EXERCISE |
Scan the data below for the string "Champhagne". Show every line where it turns up.

Dataset items:
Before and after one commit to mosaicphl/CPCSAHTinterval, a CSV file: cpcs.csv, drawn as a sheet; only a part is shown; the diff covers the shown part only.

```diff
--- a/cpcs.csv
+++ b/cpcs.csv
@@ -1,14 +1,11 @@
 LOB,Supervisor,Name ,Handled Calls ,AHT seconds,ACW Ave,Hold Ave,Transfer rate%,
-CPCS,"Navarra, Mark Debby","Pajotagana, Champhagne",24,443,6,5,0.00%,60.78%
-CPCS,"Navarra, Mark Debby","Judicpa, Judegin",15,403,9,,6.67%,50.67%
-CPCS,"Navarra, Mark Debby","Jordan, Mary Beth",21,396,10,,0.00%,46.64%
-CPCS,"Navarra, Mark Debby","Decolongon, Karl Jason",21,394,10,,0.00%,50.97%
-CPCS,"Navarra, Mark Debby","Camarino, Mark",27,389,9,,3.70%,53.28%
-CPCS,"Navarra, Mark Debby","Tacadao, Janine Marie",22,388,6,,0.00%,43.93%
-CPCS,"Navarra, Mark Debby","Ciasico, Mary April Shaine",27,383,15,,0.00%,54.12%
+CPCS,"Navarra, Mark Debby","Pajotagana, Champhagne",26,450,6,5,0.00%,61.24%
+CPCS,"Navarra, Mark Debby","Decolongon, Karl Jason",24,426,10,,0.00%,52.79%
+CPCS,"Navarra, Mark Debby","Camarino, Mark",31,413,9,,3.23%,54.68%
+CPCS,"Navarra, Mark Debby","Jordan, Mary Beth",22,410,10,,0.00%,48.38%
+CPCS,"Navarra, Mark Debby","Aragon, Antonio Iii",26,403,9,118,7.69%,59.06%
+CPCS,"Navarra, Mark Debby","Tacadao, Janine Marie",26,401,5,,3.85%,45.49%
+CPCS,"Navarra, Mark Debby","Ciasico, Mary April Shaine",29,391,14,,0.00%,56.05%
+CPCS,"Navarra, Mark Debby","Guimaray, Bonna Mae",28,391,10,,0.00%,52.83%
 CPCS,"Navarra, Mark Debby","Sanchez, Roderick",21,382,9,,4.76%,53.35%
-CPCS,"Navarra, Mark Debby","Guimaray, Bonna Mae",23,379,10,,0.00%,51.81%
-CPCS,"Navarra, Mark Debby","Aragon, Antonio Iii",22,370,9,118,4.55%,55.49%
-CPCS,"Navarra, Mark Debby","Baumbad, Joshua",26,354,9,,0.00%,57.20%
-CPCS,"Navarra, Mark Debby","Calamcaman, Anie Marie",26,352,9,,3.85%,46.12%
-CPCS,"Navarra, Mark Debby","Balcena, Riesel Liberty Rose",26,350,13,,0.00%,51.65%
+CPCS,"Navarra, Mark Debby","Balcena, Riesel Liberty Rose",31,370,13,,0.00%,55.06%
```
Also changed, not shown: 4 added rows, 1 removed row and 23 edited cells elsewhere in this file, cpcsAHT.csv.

WRITTEN RESPONSE |
-CPCS,"Navarra, Mark Debby","Pajotagana, Champhagne",24,443,6,5,0.00%,60.78%
+CPCS,"Navarra, Mark Debby","Pajotagana, Champhagne",26,450,6,5,0.00%,61.24%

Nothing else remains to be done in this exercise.